For now, read the Caswell document you can find here:
Introduction To Buffing and Polishing - Caswell Inc.
I'll update the document with your suggestions when I can. Might be awhile.
If I had to add anything;
Stacking 2 or 3 tightly wound wheels (or even felt wheels) can help keep a surface flat.
To limit damage to rollmarks, rotate the piece so you dont wear (dish) markings in one direction only. It's tempting to polish in one or two directions, but don't!
Do most 90% of the prep work with 400-600 grit paper - a good technique is to use spray adhesive to bond the fresh paper to a piece of glass for a flat surface. Use Aluminum Oxide paper - avoid cheap sandpaper that can leave tramp in the piece.
Clean the wheels between grades of polish, store them in a plastic bag so they dont pick up tramp particles between uses.
Use jewlers rouge as the final polish for a blinding polish.
You need a bench polisher of a reasonable size AND a dremel to get into the tight spaces and trigger guards.
The piece will get warm - that's actually needed to polish right. The polish doesn't work cold right. You might need tight fitting gloves.
You should wear a dust mask and your work area will become a total mess. My wife laughs at me on every polish job, because I end up looking like a coal miner. Very dirty business.

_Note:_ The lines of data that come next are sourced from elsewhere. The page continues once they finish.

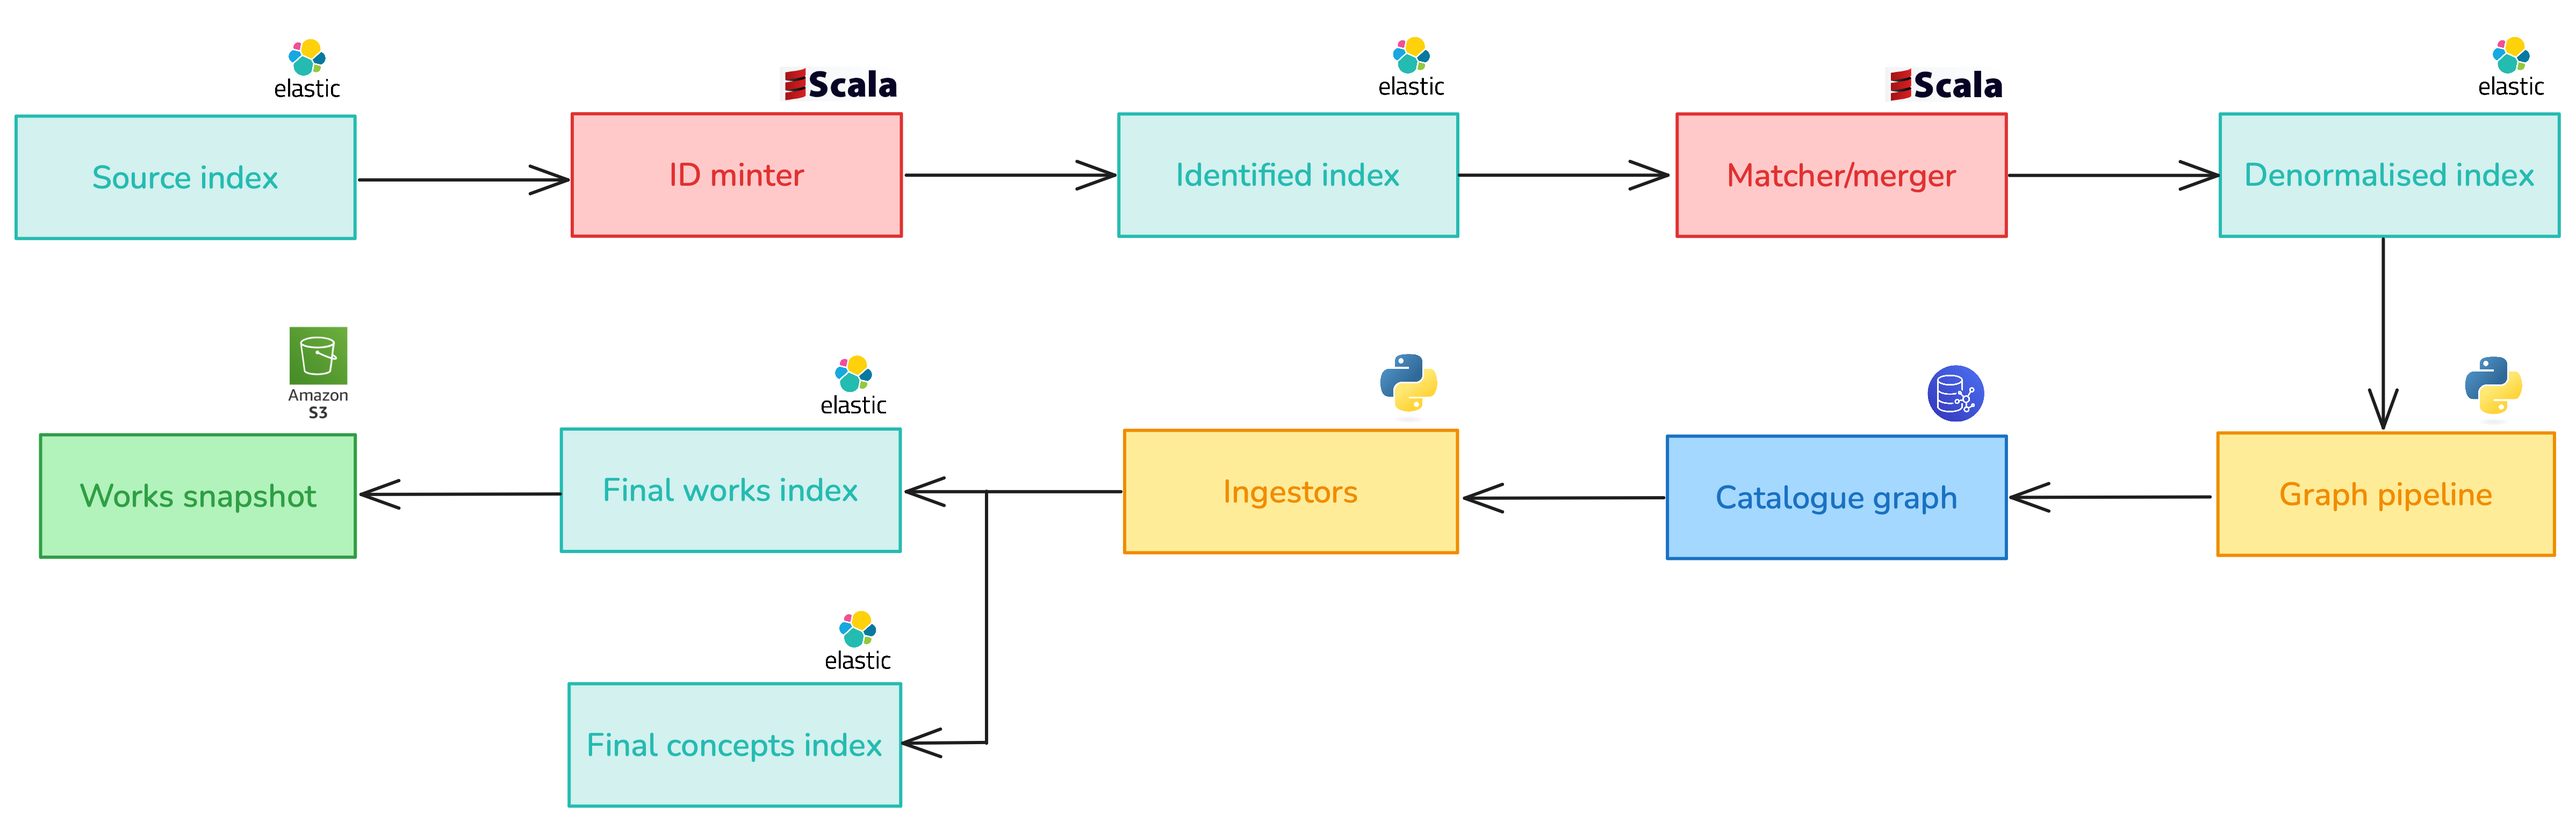
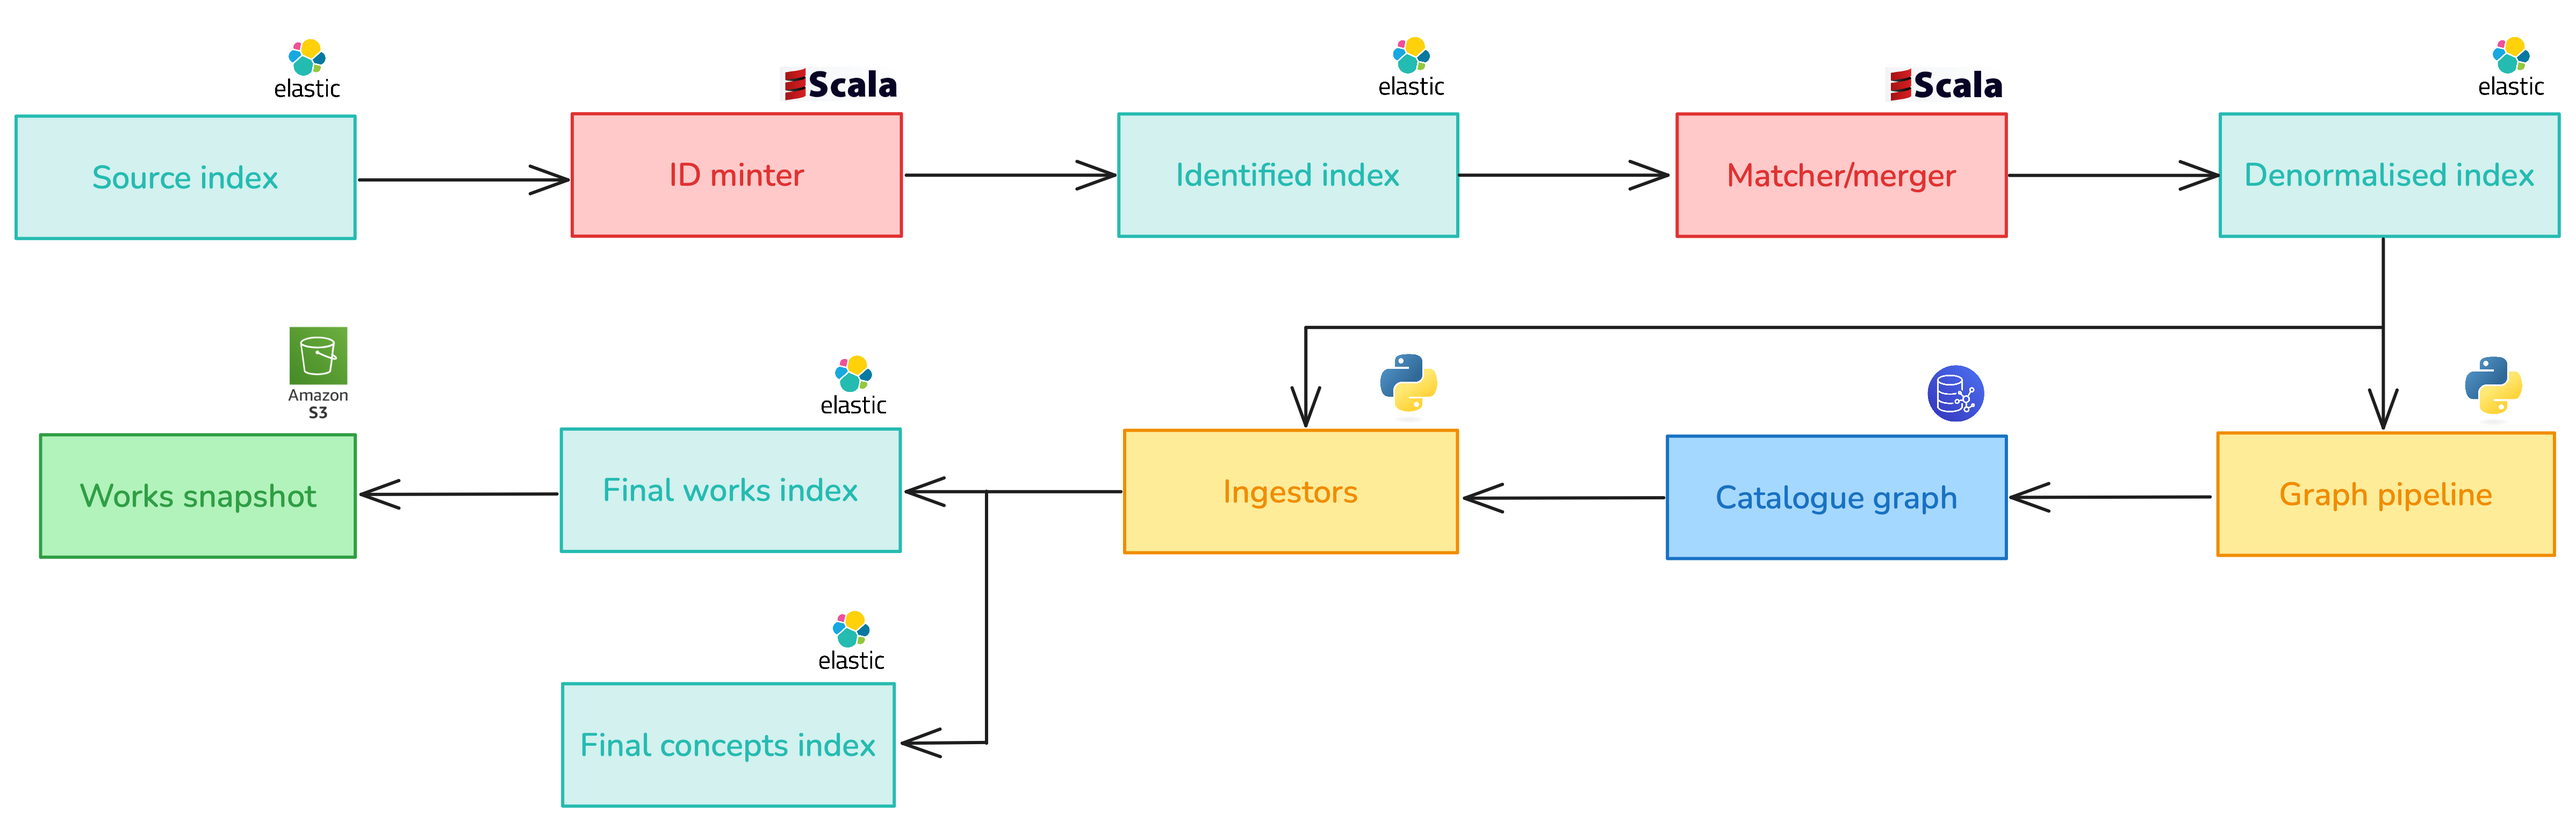
Change work storage approach

diff --git a/rfcs/076-catalogue-api-knowledge-graph/README.md b/rfcs/076-catalogue-api-knowledge-graph/README.md
@@ -158,28 +158,30 @@ processed entities will almost always be small.
 
 While the catalogue graph already stores works, each node includes only the information necessary for populating the
 concepts index. To populate the works index and replace the relation embedder with graph relationships, the structure of
-the graph will need to be modified. This RFC proposes the following changes:
+the graph will need to be modified. This RFC proposes that source identifiers (e.g. Sierra identifiers) will be
+extracted from works and stored as separate nodes. Parent/child relationships between identifiers and associations
+between works and identifiers will be captured as edges (see Figure 3). This is necessary to replicate the functionality
+of the relation embedder.
 
-* The graph will store _all_ data about each work, becoming a single source of truth for all downstream services. This
-  will enable the works ingestor to extract all required data from the graph, as opposed to piecing together data from
-  multiple sources.
-* Source identifiers (e.g. Sierra identifiers) will be stored as separate nodes. Parent/child relationships between
-  identifiers and associations between works and identifiers will be captured as edges (see Figure 3). This is necessary
-  to replicate the functionality of the relation embedder.
-* All other work data will be stored as properties of work nodes. Nested properties will be stored in stringified JSON
-  format.
+The catalogue graph will not store all data about each work, only capturing fields necessary for running graph
+queries. All other data will continue to be stored in the denormalised Elasticsearch index.
 
 <img src="graph-model.png" width="600" alt="Graph model" /> 
 
 *Figure 3: Hierarchical relationships between works will be captured via dedicated _Identifier_ nodes.*
 
-### Why not break out all nested fields into separate nodes?
+### How will final work documents be constructed?
 
-Neptune does not support storing nested fields as properties, which means we only have two options when it comes to
-storing such fields — we can either store them as stringified JSON properties, or we can extract them into separate
-nodes. While the latter option allows for more powerful queries, it comes with performance costs and adds complexity
-to the graph pipeline. Therefore, this RFC proposes that all nested fields are stored as stringified properties until
-being able to query on them becomes a requirement.
+At the moment, final works index documents are constructed by the Scala ingestor service, utilising the denormalised
+index its only data source. The new Python-based ingestor will need to utilise both the catalogue graph (extracting
+concepts and work hierarchies) and the denormalised index (extracting remaining work data).
+
+When creating final documents during a full reindex, the works ingestor can either utilise the graph as its 'primary'
+data source (mirroring the existing concepts ingestor) and make secondary queries against the denormalised index, or
+the other way around (using the denormalised index as a primary source and supplementing it with catalogue graph data).
+Some preliminary testing has shown that the performance of both approaches is acceptable. However, this RFC suggests 
+implementing the latter as it is simpler (avoiding the need to insert deleted and redirected works into
+the catalogue graph).
 
 ### How do these changes affect performance?
 
@@ -211,7 +213,7 @@ on performance.
 The modifications suggested in this RFC can be implemented in three steps:
 
 1. Modify the graph pipeline to start extracting data from the denormalised index and to populate the graph with
-   complete information about each work (including dedicated _Identifier_ nodes).
+   dedicated _Identifier_ nodes to replace the relation embedder.
 2. Rewrite the works ingestor in Python, following the same architecture as the existing concepts ingestor.
 3. Add incremental mode support to the graph pipeline and to the works and concepts ingestors.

Underneath the polishing wheel, put an old pillow, or a cushion of some sort. You will at some point, lose your grasp of the piece, and it will fly down at a good velocity. You dont want it to hit concrete, or fly off into parts unknown.